2022 started with high hopes, but as the year progressed, it soon became clear that there were new headwinds to face – including record inflation. To tackle the rest of 2023 with confidence, it’s worth looking back at last year and putting things into a wider context.
That’s what a recent global survey (by multinational professional services network Deloitte) has done. And here’s what they found.
Four in 10 respondents were impacted
Deloitte asked people from 24 different countries whether they felt that their financial situation had worsened in 2022. And on average, four in 10 respondents reported worsening personal finances.
It looks like Europe was the most affected, largely due to a combination of higher energy prices (driven by Russia’s invasion of Ukraine) and the first interest rate hikes in years.
In Poland, for example, 60% of people surveyed said their finances had been hit, followed by Ireland, the UK, Denmark, Italy, Germany, and France. People in Japan, Spain, the Netherlands and Canada were also affected more than the global average. Meanwhile, closer to home, over 40% of Australians surveyed felt the pinch.
Source: Deloitte Global State of the Consumer Tracker. China, Mexico, Norway, Belgium, Saudi Arabia, United Arab Emirates, and Brazil are not shown.
Another interesting finding is that, globally, both higher and lower earners were affected by worsening financial conditions – though at different levels and for different reasons.
Almost half of lower earners felt that their financial wellbeing had taken a turn for the worse in 2022, compared to 34% of higher earners. According to Deloitte, higher earners were mostly impacted by the negative investment market performance, whereas lower earners saw their available income fall significantly due to high inflation.
Purchase behaviours and spending intentions have changed
Source: Deloitte Global State of the Consumer Tracker.
As a result of worsening financial conditions, many people are reviewing how they spend and save money.
For example, discretionary spending confidence fell throughout 2022, particularly in Italy, the United States, the UK, Poland, Denmark and Germany. In October 2022, consumers estimated their discretionary spending to be 23% of their monthly budget, compared to 26% in September 2021.

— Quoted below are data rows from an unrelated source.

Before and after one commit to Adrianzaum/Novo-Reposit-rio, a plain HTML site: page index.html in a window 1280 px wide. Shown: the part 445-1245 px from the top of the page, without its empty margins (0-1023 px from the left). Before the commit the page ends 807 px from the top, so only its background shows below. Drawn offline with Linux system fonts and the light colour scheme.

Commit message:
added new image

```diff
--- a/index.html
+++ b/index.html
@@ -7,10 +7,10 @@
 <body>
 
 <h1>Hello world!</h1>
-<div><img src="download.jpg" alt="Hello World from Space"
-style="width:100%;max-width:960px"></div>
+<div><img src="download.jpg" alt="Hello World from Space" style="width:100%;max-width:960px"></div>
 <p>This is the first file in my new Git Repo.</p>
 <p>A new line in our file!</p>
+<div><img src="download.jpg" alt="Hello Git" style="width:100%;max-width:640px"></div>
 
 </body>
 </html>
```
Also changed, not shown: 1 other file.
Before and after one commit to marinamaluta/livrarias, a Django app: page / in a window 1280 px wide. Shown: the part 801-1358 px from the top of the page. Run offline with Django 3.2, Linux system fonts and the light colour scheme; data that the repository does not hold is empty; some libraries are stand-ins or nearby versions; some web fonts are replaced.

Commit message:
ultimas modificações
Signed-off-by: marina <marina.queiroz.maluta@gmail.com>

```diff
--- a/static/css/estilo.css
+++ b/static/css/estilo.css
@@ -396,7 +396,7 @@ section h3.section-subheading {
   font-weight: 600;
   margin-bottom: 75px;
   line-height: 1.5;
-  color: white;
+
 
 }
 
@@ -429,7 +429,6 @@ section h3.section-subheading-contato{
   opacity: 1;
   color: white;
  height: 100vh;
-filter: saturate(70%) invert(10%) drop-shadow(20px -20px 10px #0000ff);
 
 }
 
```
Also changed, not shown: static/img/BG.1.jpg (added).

What’s also interesting is that twice as many people were concerned about their level of savings, compared to a year before. Also, they were twice more likely to delay large purchases, and twice more likely to be concerned about upcoming payments.
This goes to show that record inflation is a global phenomenon, and certainly not unique to New Zealand. While different countries face different pressures, many share similar drivers.

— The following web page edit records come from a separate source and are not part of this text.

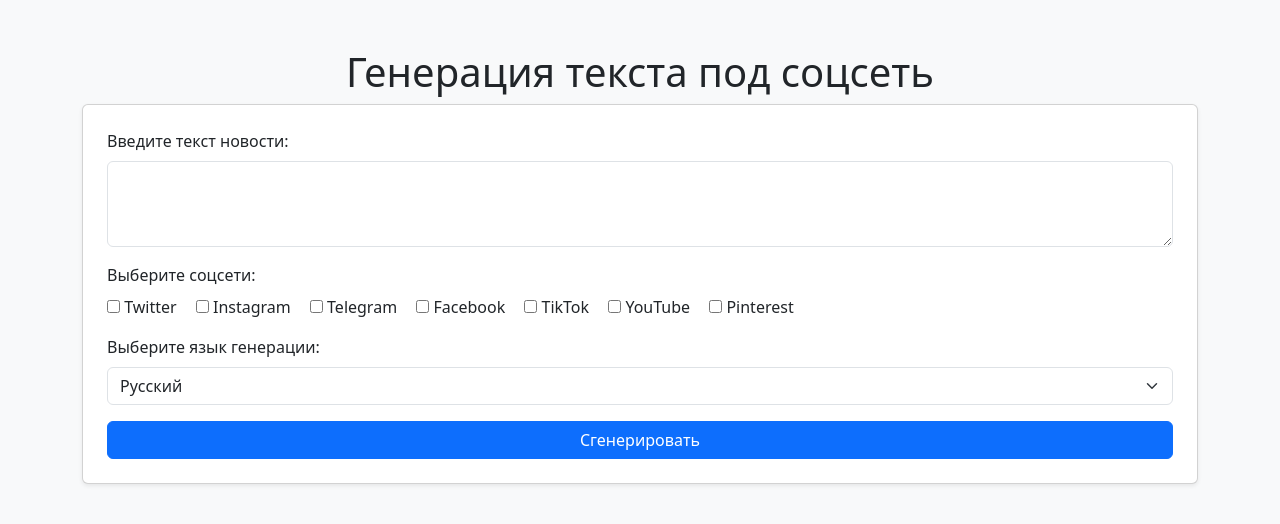
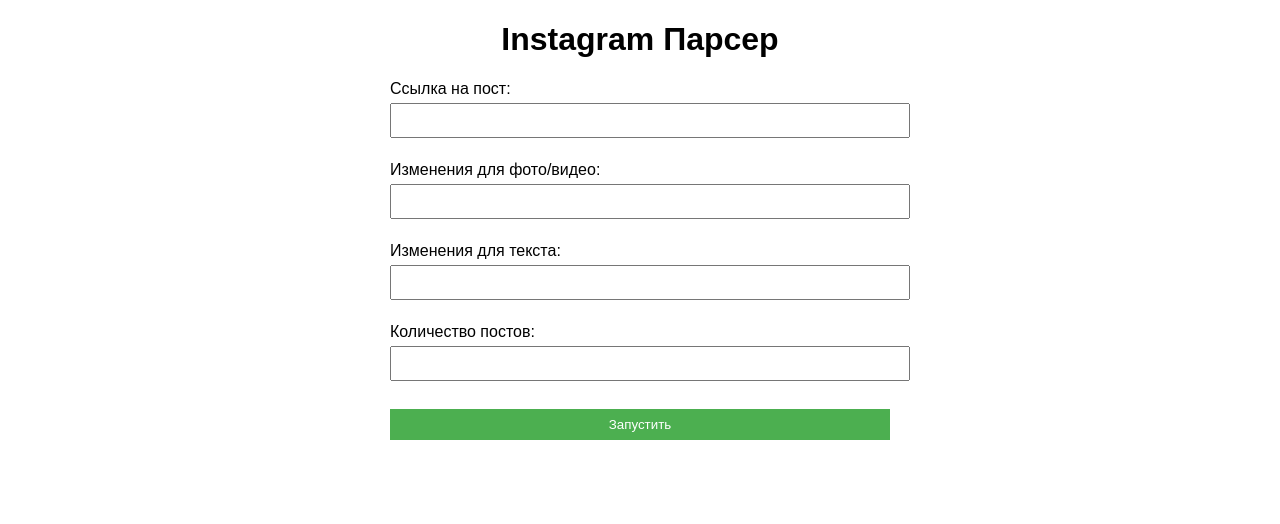
Before and after one commit to KostyaLKE/bot-generator, a Flask app: page / in a window 1280 px wide. Shown: the top 524 px of the page. Run offline with Flask 3, Linux system fonts and the light colour scheme.

Commit message:
Update index.html

```diff
--- a/templates/index.html
+++ b/templates/index.html
@@ -2,89 +2,45 @@
 <html lang="ru">
 <head>
     <meta charset="UTF-8">
-    <meta name="viewport" content="width=device-width, initial-scale=1.0">
-    <title>Генерация текста</title>
-    <link href="https://cdn.jsdelivr.net/npm/bootstrap@5.3.0/dist/css/bootstrap.min.css" rel="stylesheet">
-    <style>
-      .copy-button {
-        cursor: pointer;
-      }
-      .platform-checkboxes label {
-        margin-right: 15px;
-      }
-      /* Убираем стили для спиннера */
-    </style>
+    <title>Instagram Парсер</title>
+    <link rel="stylesheet" href="/static/style.css">
 </head>
-<body class="bg-light">
-    <div class="container mt-5">
-        <h1 class="text-center">Генерация текста под соцсеть</h1>
-        <div class="card shadow-sm p-4">
-            <form method="post">
-                <div class="mb-3">
-                    <label for="news_text" class="form-label">Введите текст новости:</label>
-                    <textarea class="form-control" id="news_text" name="news_text" rows="3" required></textarea>
-                </div>
-                <div class="mb-3 platform-checkboxes">
-                    <label class="form-label">Выберите соцсети:</label><br>
-                    <label><input type="checkbox" name="platforms" value="twitter"> Twitter</label>
-                    <label><input type="checkbox" name="platforms" value="instagram"> Instagram</label>
-                    <label><input type="checkbox" name="platforms" value="telegram"> Telegram</label>
-                    <label><input type="checkbox" name="platforms" value="facebook"> Facebook</label>
-                    <label><input type="checkbox" name="platforms" value="tiktok"> TikTok</label>
-                    <label><input type="checkbox" name="platforms" value="youtube"> YouTube</label>
-                    <label><input type="checkbox" name="platforms" value="pinterest"> Pinterest</label>
-                </div>
+<body>
+    <h1>Instagram Парсер</h1>
+    <form method="POST">
+        <label>Ссылка на пост:</label><br>
+        <input type="text" name="url" required><br><br>
 
-                <div class="mb-3">
-                    <label for="output_language" class="form-label">Выберите язык генерации:</label>
-                    <select class="form-select" id="output_language" name="output_language">
-                        <option value="ru">Русский</option>
-                        <option value="uk">Украинский</option>
-                        <option value="en">Английский</option>
-                    </select>
-                </div>
+        <label>Изменения для фото/видео:</label><br>
+        <input type="text" name="changes" required><br><br>
 
-                <button type="submit" class="btn btn-primary w-100">Сгенерировать</button>
+        <label>Изменения для текста:</label><br>
+        <input type="text" name="text_changes" required><br><br>
 
-            </form>
-        </div>
+        <label>Количество постов:</label><br>
+        <input type="number" name="num_posts" min="1" required><br><br>
 
-        {% with messages = get_flashed_messages(with_categories=true) %}
-          {% if messages %}
-            {% for category, message in messages %}
-              <div class="alert alert-{{ category }} mt-4" role="alert">
-                {{ message }}
-              </div>
-            {% endfor %}
-          {% endif %}
-        {% endwith %}
+        <button type="submit">Запустить</button>
+    </form>
 
-        {% if generated_texts %}
-            {% for platform, result in generated_texts.items() %}
-                <div class="alert alert-success mt-4" role="alert">
-                    <h5>Результат для {{ platform }}:</h5>
-                    <p>{{ result.text }}</p>
-                    <button class="btn btn-secondary btn-sm copy-button" onclick="copyToClipboard('{{ result.text }}')">
-                        Копировать
-                    </button>
-                    {% if result.warning %}
-                        <p class="text-warning">{{ result.warning }}</p>
-                    {% endif %}
-                </div>
-            {% endfor %}
-        {% endif %}
-    </div>
+    {% if error %}
+        <p style="color: red;">{{ error }}</p>
+    {% endif %}
 
-    <script>
-      function copyToClipboard(text) {
-        navigator.clipboard.writeText(text).then(function() {
-          alert('Текст скопирован!');
-        }, function() {
-          alert('Не удалось скопировать текст.');
-        });
-      }
-
-      // Убираем скрипт, который показывал спиннер
-    </script>
+    {% if results %}
+        <h2>Результаты:</h2>
+        {% for path, text in results %}
+            <div>
+                <p>{{ text }}</p>
+                {% if path.endswith('.jpg') %}
+                    <img src="/{{ path }}" width="300">
+                {% elif path.endswith('.mp4') %}
+                    <video width="300" controls>
+                        <source src="/{{ path }}" type="video/mp4">
+                    </video>
+                {% endif %}
+            </div>
+        {% endfor %}
+    {% endif %}
 </body>
 </html>
```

According to the World Economic Forum, if inflation was initially driven by food, supply issues and energy costs in the wake of the Covid-19 pandemic, it has been exacerbated by the war in Ukraine. Ukraine is in fact one of the world’s largest wheat exporters, plus oil prices soared as a result of sanctions against Russia.
On top of this, many countries (including New Zealand) are experiencing tight labour markets, which pushed up wages throughout the economy and production costs with them.
We’re here to help
Where to from here? It’s too early to tell how long high inflation is going to last, and it’s likely that 2023 will require a fair share of planning due to rising costs and increasing interest rates.
This is where quality advice can make a big difference. If you have any questions about your financial life or would like to have a chat about the next few months, get in touch: we can give you the benefit of experience and expertise.
Disclaimer: Please note that the content provided in this article is intended as an overview and as general information only. While care is taken to ensure accuracy and reliability, the information provided is subject to continuous change and may not reflect current developments or address your situation. Before making any decisions based on the information provided in this article, please use your discretion and seek independent guidance.